Cranmer's reformed path was quite distinct from a large percentage of the bishops who served throughout England at that time. Many of those men were still Roman Catholic in outlook, if not in doctrine and practice. The years leading up to the death of King Henry VIII were marked by a kind of see-saw slow-motion reform... three steps forward, two steps back, so to speak. This was clearly seen in the first attempt at a church confession, the Ten Articles, which was a compromise between the Roman Catholic party and those favoring reform. King Henry as monarch had become the Supreme Head of the Church when England threw off the Pope's authority.

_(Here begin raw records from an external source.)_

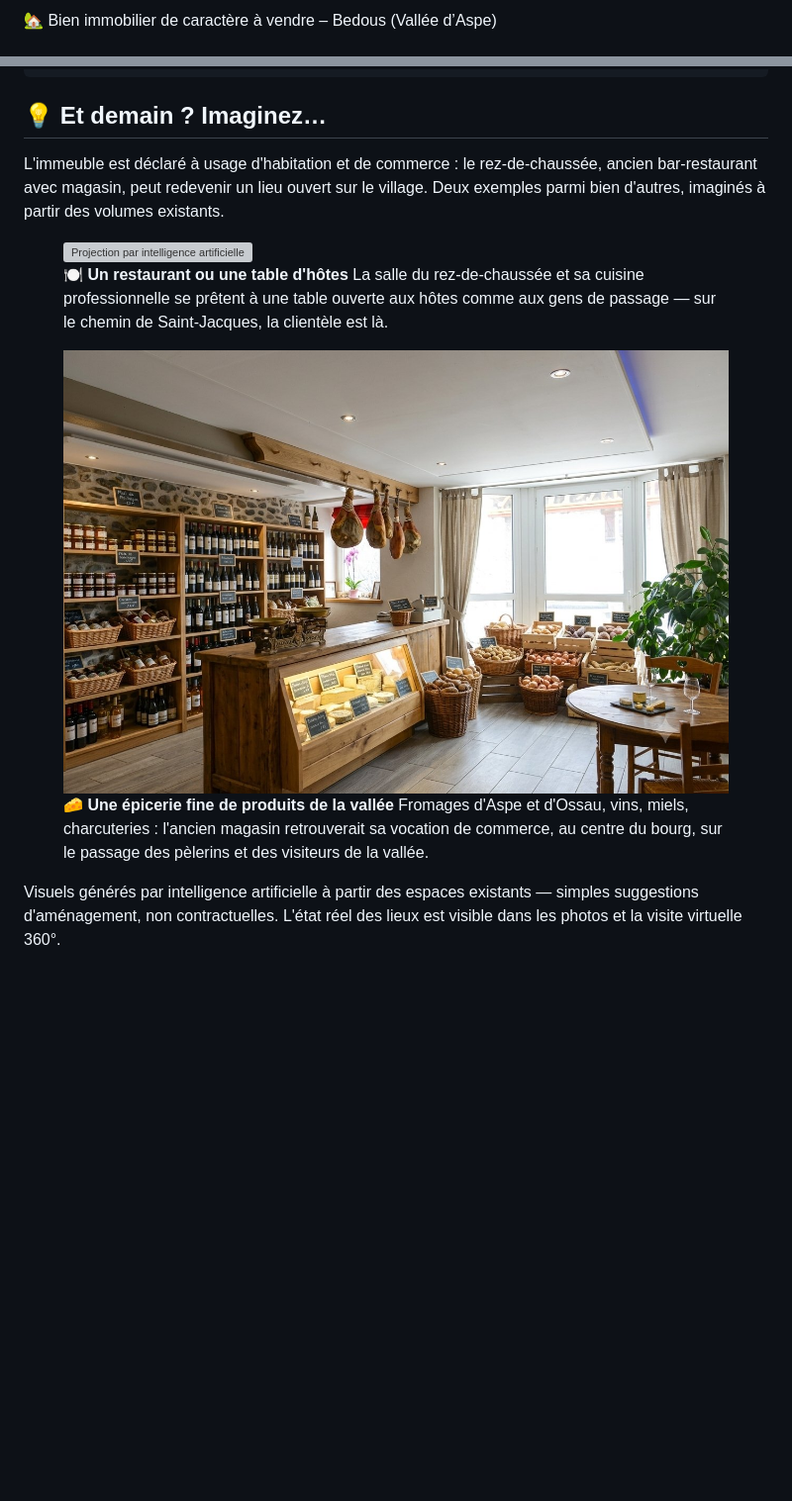
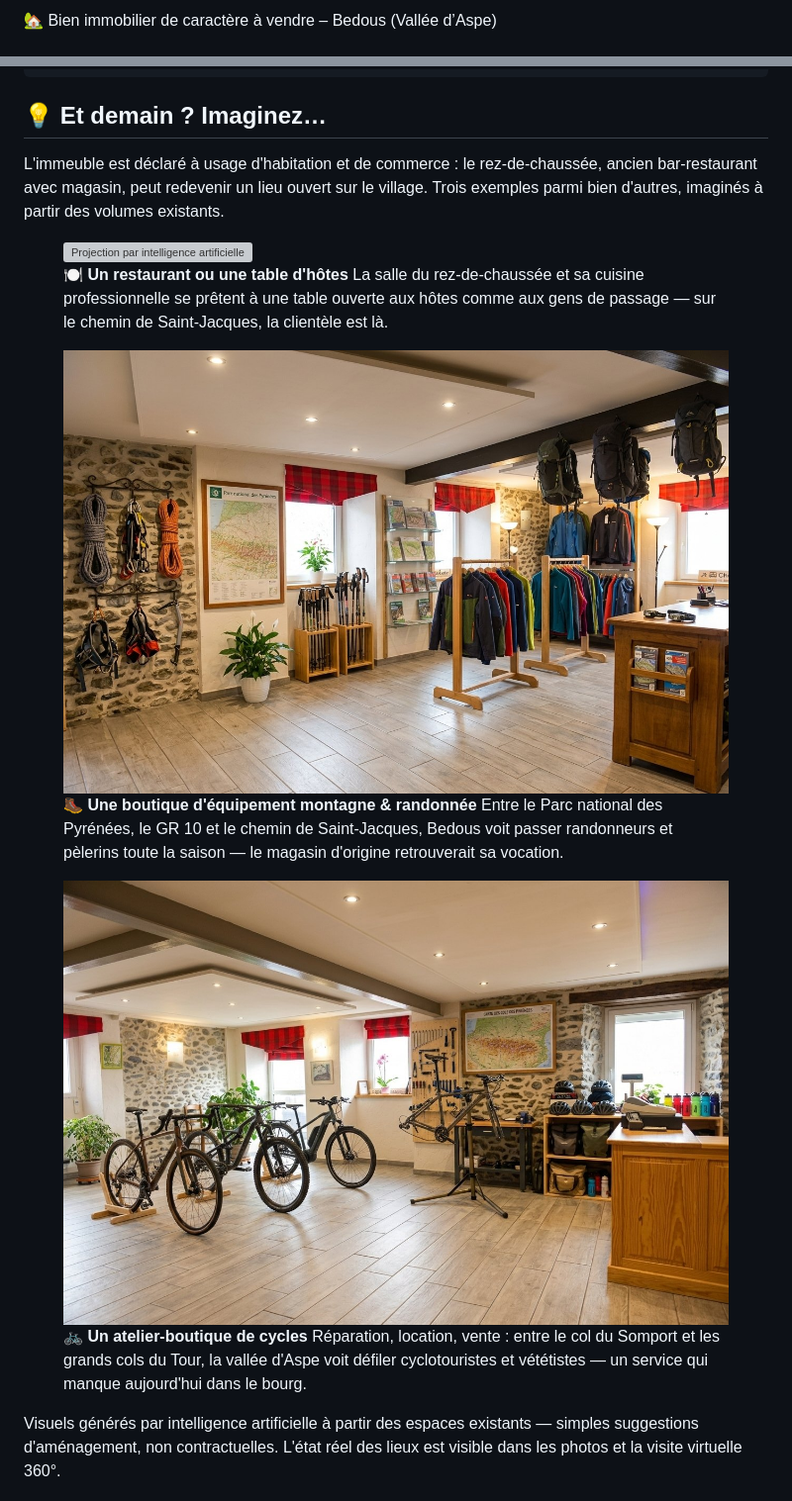
Before and after one commit to kevinabrioux/vivre-en-vallee-aspe, a Markdown page: README.md, 2 parts joined by grey strips. Shown at 99% size. Drawn GitHub-style; pictures changed too: photos/projection-cycles.jpg (added), photos/projection-epicerie.jpg (deleted), photos/projection-montagne.jpg (added); blank space fills up the shorter version; grey boxes are pictures that could not be loaded.

```diff
--- a/README.md
+++ b/README.md
@@ -210,7 +210,7 @@
     /* Section « Se projeter » : 2 visuels IA côte à côte */
     .projGrid{
       display:grid;
-      grid-template-columns: 1fr 1fr;
+      grid-template-columns: repeat(3, 1fr);
       gap: 14px;
       margin-top: 6px;
     }
@@ -549,7 +549,7 @@
     <div class="wrap">
       <div class="titleRow">
         <h2>💡 Et demain ? Imaginez…</h2>
-        <p class="lead">L'immeuble est déclaré à usage d'habitation et de commerce : le rez-de-chaussée, ancien bar-restaurant avec magasin, peut redevenir un lieu ouvert sur le village. Deux exemples parmi bien d'autres, imaginés à partir des volumes existants.</p>
+        <p class="lead">L'immeuble est déclaré à usage d'habitation et de commerce : le rez-de-chaussée, ancien bar-restaurant avec magasin, peut redevenir un lieu ouvert sur le village. Trois exemples parmi bien d'autres, imaginés à partir des volumes existants.</p>
       </div>
       <div class="projGrid">
         <figure>
@@ -560,10 +560,17 @@
           </figcaption>
         </figure>
         <figure>
-          <img src="photos/projection-epicerie.jpg" alt="Projection par intelligence artificielle : l'espace magasin aménagé en épicerie fine de produits locaux" loading="lazy" />
+          <img src="photos/projection-montagne.jpg" alt="Projection par intelligence artificielle : l'espace magasin aménagé en boutique d'équipement de montagne et de randonnée" loading="lazy" />
           <figcaption>
-            <b>🧀 Une épicerie fine de produits de la vallée</b>
-            <span>Fromages d'Aspe et d'Ossau, vins, miels, charcuteries : l'ancien magasin retrouverait sa vocation de commerce, au centre du bourg, sur le passage des pèlerins et des visiteurs de la vallée.</span>
+            <b>🥾 Une boutique d'équipement montagne & randonnée</b>
+            <span>Entre le Parc national des Pyrénées, le GR 10 et le chemin de Saint-Jacques, Bedous voit passer randonneurs et pèlerins toute la saison — le magasin d'origine retrouverait sa vocation.</span>
+          </figcaption>
+        </figure>
+        <figure>
+          <img src="photos/projection-cycles.jpg" alt="Projection par intelligence artificielle : l'espace magasin aménagé en atelier-boutique de vélos" loading="lazy" />
+          <figcaption>
+            <b>🚲 Un atelier-boutique de cycles</b>
+            <span>Réparation, location, vente : entre le col du Somport et les grands cols du Tour, la vallée d'Aspe voit défiler cyclotouristes et vététistes — un service qui manque aujourd'hui dans le bourg.</span>
           </figcaption>
         </figure>
       </div>
```
Also changed, not shown: 1 other file.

As was his wont when deciding doctrinal questions, he selected the committee bishops by appointing equal representation from the Catholic conservatives and the evangelical reformers; the perfect formula for doctrine compromise based on a political consensus rather than Holy Scripture alone.
This was to be the pattern throughout the latter part of Henry's reign. It reflected his own theological ambivalence and ever-changing political concerns. This course set the stage for three developments that stayed with the English Church for the next 100-plus years of back and forth reform. One, it unofficially institutionalized a doctrinal see-saw battle between the Evangelicals and those of the more Catholic/medieval persuasion. Two, it validated a kind of rear-guard action by the Catholic conservative bishops (often in sync with the King or Queen) to preserve or reinstate certain medieval doctrines and practices and resist a fuller reformation of the English Church. Three, the involvement of the Monarch as both head of State and Church guaranteed that political calculations as well as personal religious preferences would intrude themselves in matters of Church doctrine, practice, and further reform.